Lab.50. 2009

Source, Pilgrimage and Offerings.

There is some consensus as to theory of how AIDS was transmitted by chimpanzees to humans, but there is no consensus about how or when this came about. The first case of a human becoming infected concerned a man from Kinshasa, present-day capital of the Democratic Republic of Congo. The blood sample had been taken in 1959, long before scientists knew anything about the virus.

In 1992 a new theory on the source suggested that the transmission might have occurred between 1958 and 1959 in the Laboratoire Médical de Stanleyville, a medical laboratory built in 1957 in the city of Stanleyville, in what was then the Belgian Congo and suddenly shut down in 1960 at the outset of the war for independence.

In this laboratory research was carried out on such things as a vaccine for poliomyelitis and that is why living cells extracted from the kidneys of chimpanzees were used. This vaccine was injected into over one million people both in the Belgian Congo and in neighbouring countries.
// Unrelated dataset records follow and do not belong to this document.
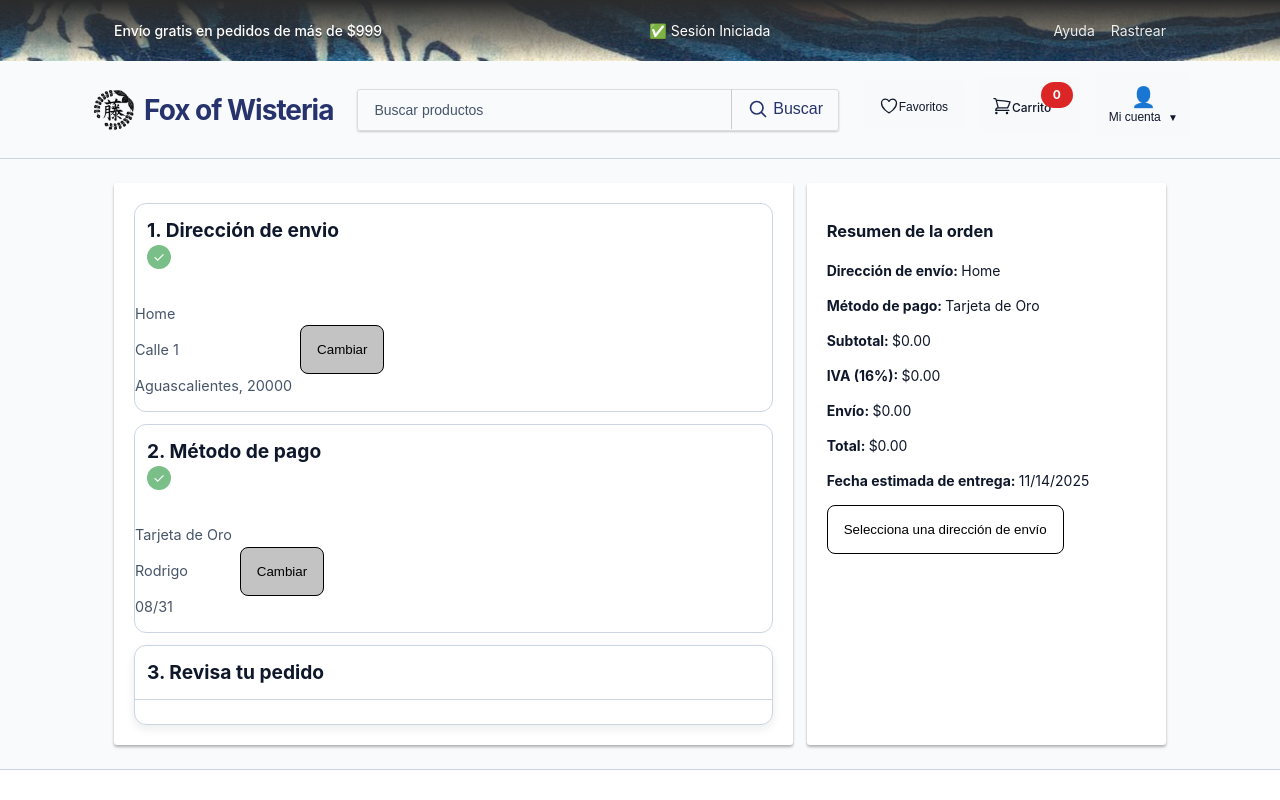
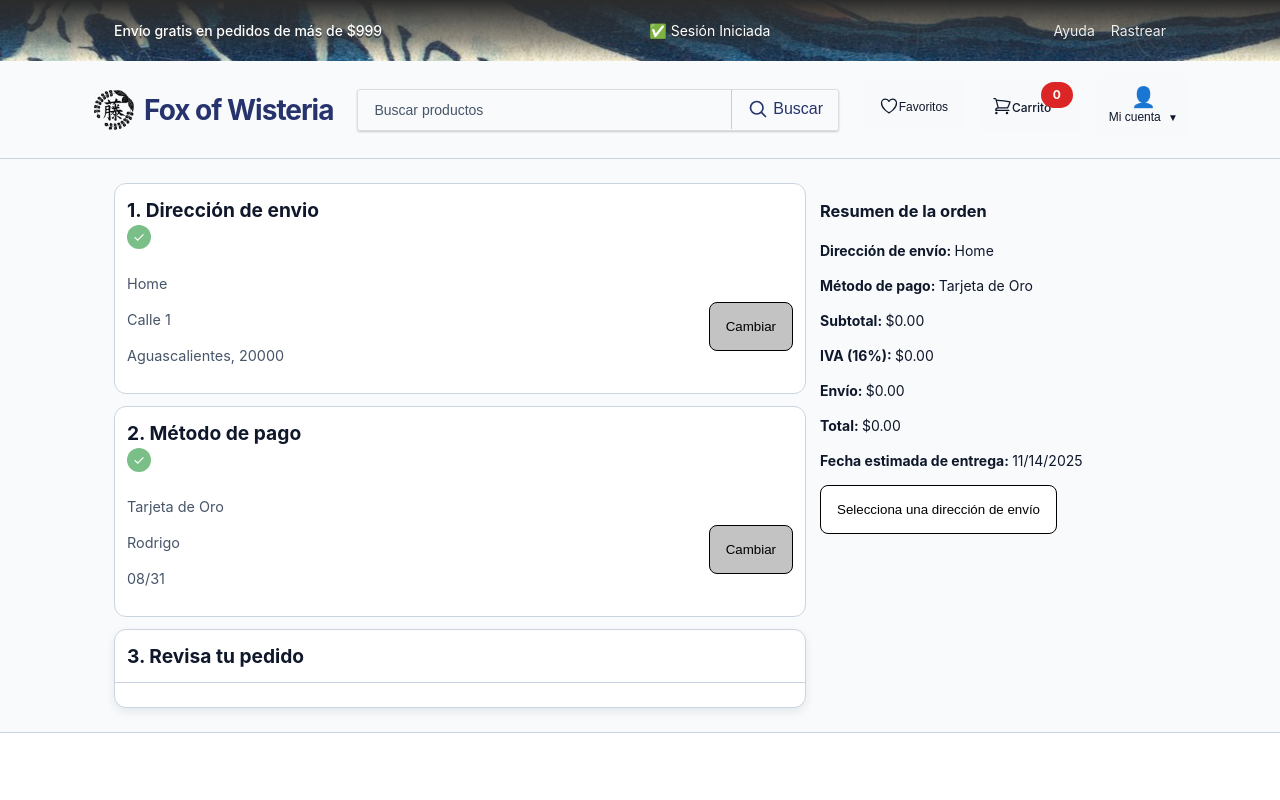
Before and after one commit to axelintu/ecommerce-app-js, a React (Create React App) app: page /checkout in a window 1280 px wide. Shown: the top 800 px of the page. Built offline with nearby package versions, Linux system fonts and the light colour scheme; sample sign-in values are in the browser's storage.

Commit message:
Various Cart and checkout fixes.

```diff
--- a/src/components/Checkout/shared/SummarySection.css
+++ b/src/components/Checkout/shared/SummarySection.css
@@ -26,12 +26,17 @@
 }
 
 .summary-content {
-  margin-top: 8px;
   color: var(--muted);
   font-size: 0.9rem;
   display: flex;
   align-items: center;
   gap: 8px;
+  padding: var(--gap);
+  justify-content: space-between;
+}
+
+.summary-content p {
+  margin-top: 0;
 }
 
 .summary-badge {
--- a/src/pages/Cart/Cart.jsx
+++ b/src/pages/Cart/Cart.jsx
@@ -2,7 +2,7 @@ import './Cart.css';
 import Button from '../../components/common/Button';
 import Icon from '../../components/common/Icon'
 import { useCart } from '../../context/CartContext';
-import { useNavigate } from 'react-router-dom';
+import { Link, useNavigate } from 'react-router-dom';
 import CartView from '../../components/Cart/CartView/CartView';
 
 function Cart() {
@@ -21,9 +21,11 @@ function Cart() {
         <Icon name="cart" size={100}></Icon>
         <h2>Tu carrito está vacío</h2>
         <p>Agrega algunos productos para empezar a comprar</p>
-        <Button to="/" variant="primary">
+        <Link to="/">
+        <Button variant="primary">
           Continuar comprando
         </Button>
+        </Link>
       </div>
     );
   }
--- a/src/pages/Checkout/Checkout.css
+++ b/src/pages/Checkout/Checkout.css
@@ -15,9 +15,3 @@
     flex: 1;
   }
 }
-.checkout-container > [class*="checkout-"] {
-  background-color: white;
-  padding: 20px;
-  box-shadow: 0 2px 3px rgba(0,0,0,.3);
-  border-radius: 3px;
-}
```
Beyond the veracity of the different theories of the source, these acts suppose a contemporary depiction of the horror witnessed by Marlow during his journey up the river Congo to the very heart of Africa, where Kurtz was, quite close to the Stanley falls, the very place where the city of Stanleyville was founded known nowadays by the name of Kisangani, where the ruins of Laboratorie Médical de Stanleyville lie.

Self-portrait with HVI. PL3. Hospital Germans Trias i Pujol, Badalona 2008
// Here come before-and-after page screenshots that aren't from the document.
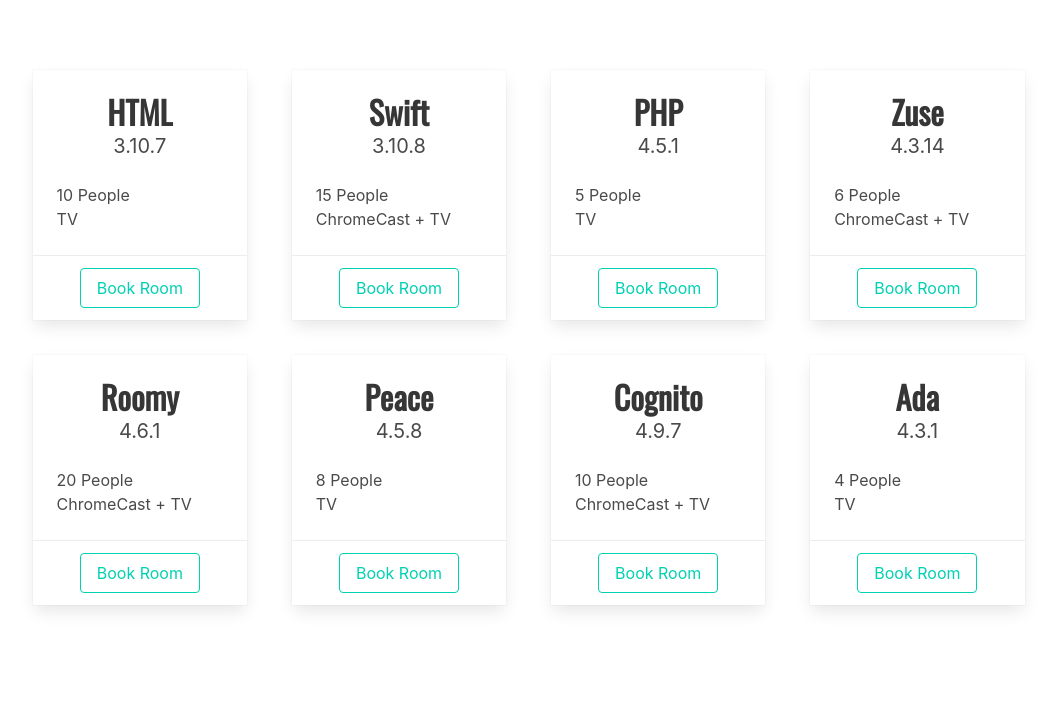
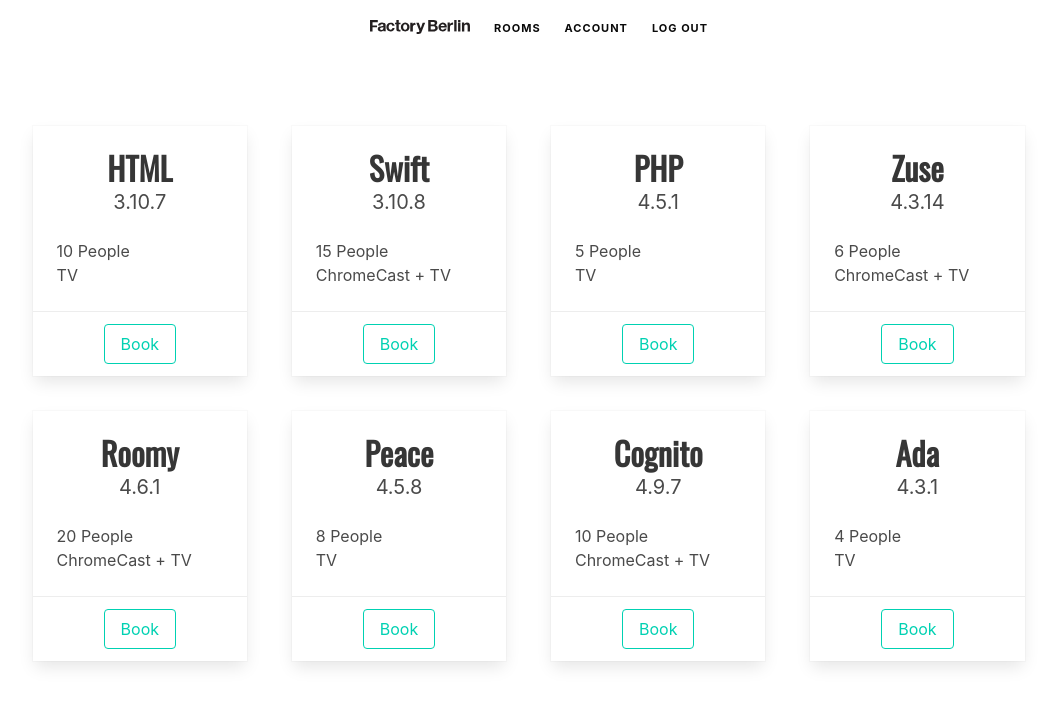
Before and after one commit to pb-coder/factoryroombooking, a Flask app: page /rooms in a window 1280 px wide. Shown: the top 706 px of the page, without its empty margins (101-1158 px from the left). Run offline with Flask 2, Linux system fonts and the light colour scheme; a user stored in the database is signed in; data comes from the database, SQL or seed files in the repository; some libraries are stand-ins or nearby versions.

Commit message:
Improved navbar + home page

```diff
--- a/factorysite/static/home.css
+++ b/factorysite/static/home.css
@@ -1,5 +1,10 @@
 .hero{
     background: black url('home-background.jpg') center / cover;
+}
+
+.factory-logo {
+    width: 6.25rem;
+    height: 1rem
 }
 
 .center, .center-column {
--- a/factorysite/static/rooms.css
+++ b/factorysite/static/rooms.css
@@ -9,20 +9,28 @@
   grid-gap: 2%;
   background-color: #fff;
   color: #444;
+}
 
 @media (max-width: 599px) {
+  .wrapper {
     grid-template-columns: 100%;
+  }
 }
 
 @media (min-width: 600px) {
+  .wrapper {
     grid-template-columns: 50% 50%;
+  }
 }
 
 @media (min-width: 900px) {
+  .wrapper {
   grid-template-columns: 33% 33% 33%;
+  }
 }
 
 @media (min-width: 1200px) {
+  .wrapper {
   grid-template-columns: 23% 23% 23% 23%;
   }
 }
--- a/factorysite/templates/layout.html
+++ b/factorysite/templates/layout.html
@@ -11,6 +11,26 @@
         <title>Factory Berlin</title>
     {% endif %}
 </head>
+
+<section>
+  <div class="head">
+      <div class="columns is-marginless heading has-text-weight-bold">
+          <div class="column center">
+              <figure class="navbar-item image">
+                  <a class="factory-logo" href="{{ url_for("home") }}"><img src="static/logo.svg"></a>
+              </figure>
+              <a href="{{ url_for("rooms") }}" class="navbar-item has-text-black">ROOMS</a>
+              {% if current_user.is_authenticated %}
+                <a href="{{ url_for("account") }}" class="navbar-item has-text-black">ACCOUNT</a>
+                <a href="{{ url_for("logout") }}" class="navbar-item has-text-black">LOG OUT</a>
+              {% else %}
+                  <a href="{{ url_for("login") }}" class="navbar-item has-text-black">LOG IN</a>
+                  <a href="{{ url_for("register") }}" class="navbar-item has-text-black">REGISTER</a>
+              {% endif %}
+          </div>
+      </div>
+  </div>
+</section>
 
 <body>
   <div>
--- a/factorysite/templates/rooms.html
+++ b/factorysite/templates/rooms.html
@@ -13,7 +13,7 @@
                     </div>
                     <div class="card-footer">
                         <div class="card-footer-item">
-                                <button class="button is-primary is-outlined">Book Room</button>
+                            <button class="button is-primary is-outlined">Book</button>
                         </div>
                     </div>
                 </div>
```
Also changed, not shown: factorysite/templates/basiclayout.html (added, +29 -0 lines), factorysite/templates/home.html (+4 -3 lines). Lines whose indentation alone changed are shown as unchanged.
Pilgrimage to the laboratory: from Barcelona to Kisangani.

Building of  Faculte de Medecine de Kisangani old Laboratoire Medical de Stanleyville. República Democràtica del Congo, 2009.
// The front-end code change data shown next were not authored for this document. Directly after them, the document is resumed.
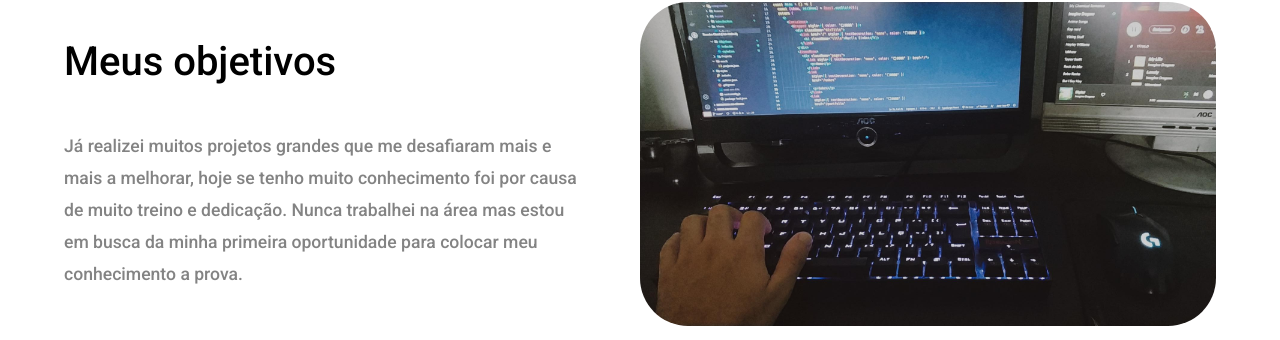
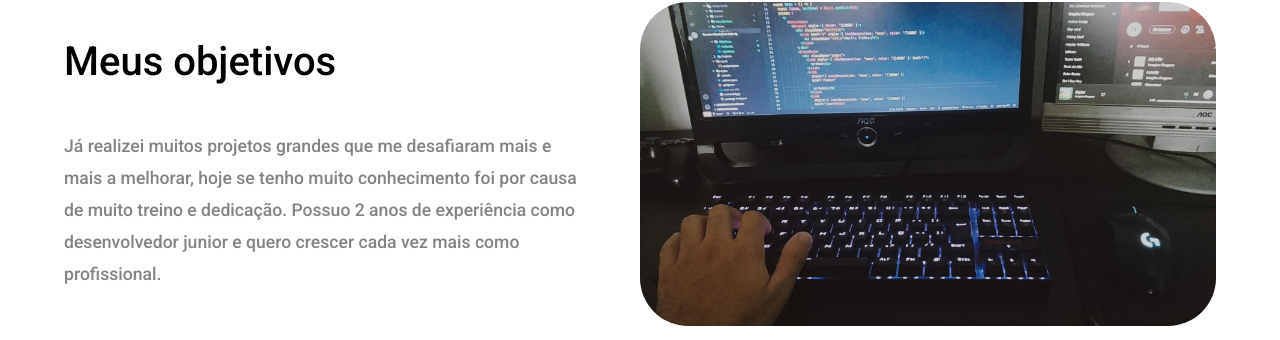
Before and after one commit to murilo-simoes/portfolio, a Next.js app: page /sobre in a window 1280 px wide. Shown: the part 878-1218 px from the top of the page. Built offline with nearby package versions, Linux system fonts and the light colour scheme.

Commit message:
Update index.tsx

```diff
--- a/src/components/Objetivos/index.tsx
+++ b/src/components/Objetivos/index.tsx
@@ -13,9 +13,8 @@ const Objetivos = () => {
             <p>
               Já realizei muitos projetos grandes que me desafiaram mais e mais
               a melhorar, hoje se tenho muito conhecimento foi por causa de
-              muito treino e dedicação. Nunca trabalhei na área mas estou em
-              busca da minha primeira oportunidade para colocar meu conhecimento
-              a prova.
+              muito treino e dedicação. Possuo 2 anos de experiência como desenvolvedor
+              junior e quero crescer cada vez mais como profissional.
             </p>
           </WrapperText>
           <WrapperImg>
```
Thanks to: Carme Altayo. Veterinarios sin fronteras, Barcelona.Olivier Maloba. Espace Culturel Ngoma, Kisangani. Miguel Angel Martinez. Fundació IrsiCaixa de l’Hospital Germans Trias i Pujol de Barcelona. Juana Díez. Virology group, DCEXS. Universitat Pompeu Fabra, Barcelona